**Problem statement:** Each line of the records below that contains "mobile" needs to be copied.

**Information supplied:**
· · · · ·

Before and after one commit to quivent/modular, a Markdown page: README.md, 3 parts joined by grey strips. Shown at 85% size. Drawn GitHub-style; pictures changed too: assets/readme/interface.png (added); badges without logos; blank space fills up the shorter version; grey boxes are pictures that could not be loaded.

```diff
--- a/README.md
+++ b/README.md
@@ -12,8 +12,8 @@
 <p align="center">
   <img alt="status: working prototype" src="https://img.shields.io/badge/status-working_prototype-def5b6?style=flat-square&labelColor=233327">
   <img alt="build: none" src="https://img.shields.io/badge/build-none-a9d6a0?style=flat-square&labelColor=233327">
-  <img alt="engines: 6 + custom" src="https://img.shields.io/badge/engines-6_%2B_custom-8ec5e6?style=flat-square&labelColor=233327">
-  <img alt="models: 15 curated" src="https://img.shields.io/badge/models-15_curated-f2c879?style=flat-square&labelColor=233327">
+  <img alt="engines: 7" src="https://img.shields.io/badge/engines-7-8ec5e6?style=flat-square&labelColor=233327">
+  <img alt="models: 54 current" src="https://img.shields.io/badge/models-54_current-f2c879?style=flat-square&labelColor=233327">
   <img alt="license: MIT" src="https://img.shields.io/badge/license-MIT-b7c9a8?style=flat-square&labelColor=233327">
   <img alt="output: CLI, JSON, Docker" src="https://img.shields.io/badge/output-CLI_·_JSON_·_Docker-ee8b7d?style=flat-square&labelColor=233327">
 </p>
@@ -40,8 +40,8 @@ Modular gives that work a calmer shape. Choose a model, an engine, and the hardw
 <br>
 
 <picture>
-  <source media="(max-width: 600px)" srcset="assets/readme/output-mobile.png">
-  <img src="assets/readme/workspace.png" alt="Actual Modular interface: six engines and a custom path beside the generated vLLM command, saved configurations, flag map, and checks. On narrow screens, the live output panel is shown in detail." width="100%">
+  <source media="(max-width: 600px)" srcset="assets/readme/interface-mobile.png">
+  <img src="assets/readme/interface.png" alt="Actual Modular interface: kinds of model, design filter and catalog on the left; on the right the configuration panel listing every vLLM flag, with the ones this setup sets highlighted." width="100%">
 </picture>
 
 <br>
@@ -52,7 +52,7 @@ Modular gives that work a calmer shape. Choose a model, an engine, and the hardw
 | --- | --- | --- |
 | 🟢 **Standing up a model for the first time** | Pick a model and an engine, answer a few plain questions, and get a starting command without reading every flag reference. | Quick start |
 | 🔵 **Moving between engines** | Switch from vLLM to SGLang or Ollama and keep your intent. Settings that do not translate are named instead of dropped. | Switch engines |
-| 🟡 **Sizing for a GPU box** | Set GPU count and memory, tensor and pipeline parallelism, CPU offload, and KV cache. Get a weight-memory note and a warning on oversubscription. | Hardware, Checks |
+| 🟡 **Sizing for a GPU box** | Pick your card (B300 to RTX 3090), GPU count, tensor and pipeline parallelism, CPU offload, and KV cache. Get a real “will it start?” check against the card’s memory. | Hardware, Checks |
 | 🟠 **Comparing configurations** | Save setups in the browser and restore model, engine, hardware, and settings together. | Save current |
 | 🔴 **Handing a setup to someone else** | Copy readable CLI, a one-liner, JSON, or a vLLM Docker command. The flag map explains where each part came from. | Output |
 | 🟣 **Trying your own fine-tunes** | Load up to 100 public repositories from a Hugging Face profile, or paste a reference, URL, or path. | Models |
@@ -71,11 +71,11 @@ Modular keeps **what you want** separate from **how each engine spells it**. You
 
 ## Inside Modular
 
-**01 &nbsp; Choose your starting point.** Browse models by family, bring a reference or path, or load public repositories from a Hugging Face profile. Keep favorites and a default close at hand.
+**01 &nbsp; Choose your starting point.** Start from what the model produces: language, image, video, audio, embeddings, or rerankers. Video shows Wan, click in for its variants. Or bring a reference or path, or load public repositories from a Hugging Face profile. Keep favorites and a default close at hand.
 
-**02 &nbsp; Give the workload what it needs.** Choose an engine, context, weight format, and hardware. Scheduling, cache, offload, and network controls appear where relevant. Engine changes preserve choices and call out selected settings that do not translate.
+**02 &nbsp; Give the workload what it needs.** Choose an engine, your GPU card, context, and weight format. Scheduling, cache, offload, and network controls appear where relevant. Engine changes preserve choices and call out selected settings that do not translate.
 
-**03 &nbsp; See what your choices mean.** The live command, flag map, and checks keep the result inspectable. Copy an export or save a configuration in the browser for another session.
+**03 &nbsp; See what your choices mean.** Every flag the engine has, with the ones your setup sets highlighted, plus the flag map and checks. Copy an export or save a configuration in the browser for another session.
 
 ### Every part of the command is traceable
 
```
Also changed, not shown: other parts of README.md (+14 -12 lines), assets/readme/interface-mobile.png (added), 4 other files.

· · · · ·

**Answer to the problem:**
-  <source media="(max-width: 600px)" srcset="assets/readme/output-mobile.png">
+  <source media="(max-width: 600px)" srcset="assets/readme/interface-mobile.png">
Also changed, not shown: other parts of README.md (+14 -12 lines), assets/readme/interface-mobile.png (added), 4 other files.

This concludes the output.